APOSTROPHE 1.Us e apostrophes to make words possessive and to make contractions. 2.DO NOT use apostrophes to make words plural. 3.Possessive pronouns DO NOT use apostrophes. (hers, its, ours, yours, etc.) 4.Be sure you have a real word before your apostrophe: children’s toys, NOT childrens’ toys. 5.If the word is plural and ends in “s,” add apostrophe only: dogs’ owners. 6.Treat singular nouns ending in “s” just like any other singular noun: boss’s, Brutus’s.
UNDERLINING/ITALICISING 1.Underlining and italicizing are the same thing. 2.Underline or italicize titles of long things: newspapers, magazines, CDs, movies, novels, plays, musical compositions, etc. 3.Underline or italicize names of ships, planes, trains, and artwork. 4.Underline or italicize foreign expressions.

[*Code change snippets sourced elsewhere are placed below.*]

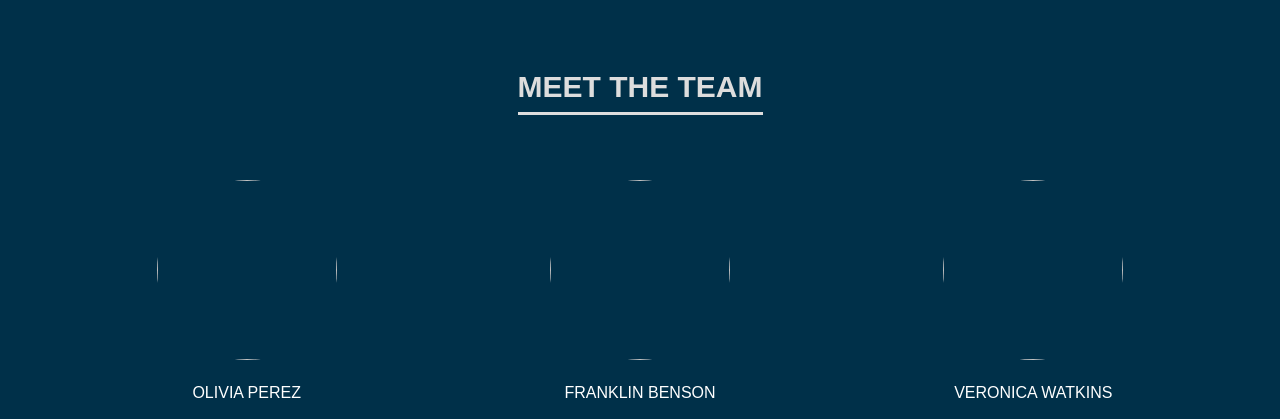
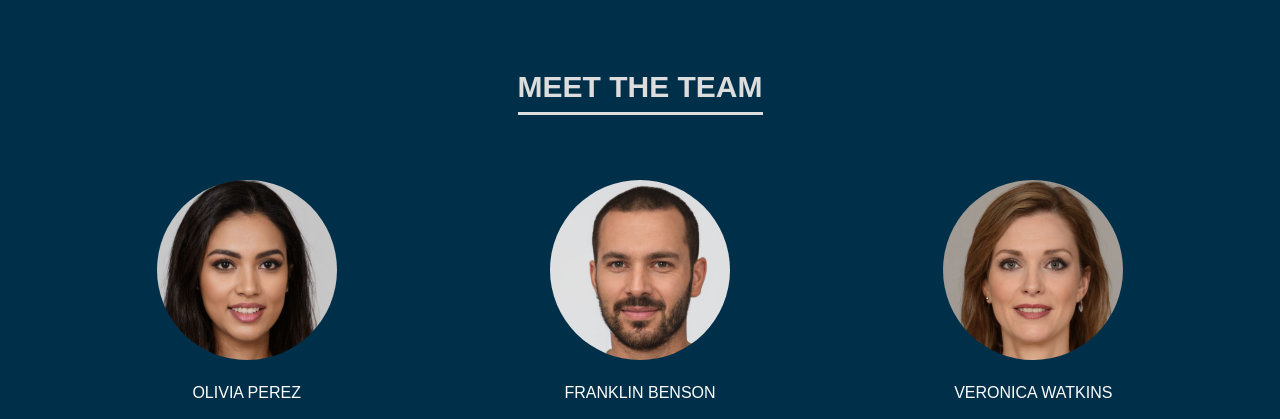
Before and after one commit to Annysah/meet-the-team-section, a plain HTML site: page index.html in a window 1280 px wide. Shown: the top 419 px of the page. Drawn offline with Linux system fonts and the light colour scheme.

Commit message:
Update index.html

```diff
--- a/index.html
+++ b/index.html
@@ -16,7 +16,7 @@
 
 
                 <div class="data">
-                    <img src="images/01.jpg" alt="">
+                    <img src="01.jpg" alt="">
                     <div class="p-name">Olivia Perez</div>
                     <div class="p-des">Software Engineer</div>
                     <div class="p-sm">
@@ -27,7 +27,7 @@
                 </div>
 
                 <div class="data">
-                        <img src="images/02.jpg" alt="">
+                        <img src="02.jpg" alt="">
                         <div class="p-name">Franklin Benson</div>
                         <div class="p-des">Product Designer</div>
                         <div class="p-sm">
@@ -38,7 +38,7 @@
                     </div>
 
                     <div class="data">
-                            <img src="images/03.jpg" alt="">
+                            <img src="03.jpg" alt="">
                             <div class="p-name">Veronica Watkins</div>
                             <div class="p-des">Data Analyst</div>
                             <div class="p-sm">
```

QUOTATION MARKS 1.Quote titles of short things; short stories, poems, songs, articles, episodes of TV shows, etc. 2.Quote dialogue and words copied from other sources. 3.Commas and periods that follow quoted words always go inside closing quotation marks. (I said, “Go home.”) 4.Colons and semicolons that follow quoted words always go outside closing quotation marks. (We’re “friends”; we don’t date.) 5.Use single quotations marks ONLY to enclose quotes within quotes. 6.Use double quotations marks in all other situations. (He’s a real “team player.”)
1. COMMAS Adverb dependent clause + Independent clause If it rains, we’ll go inside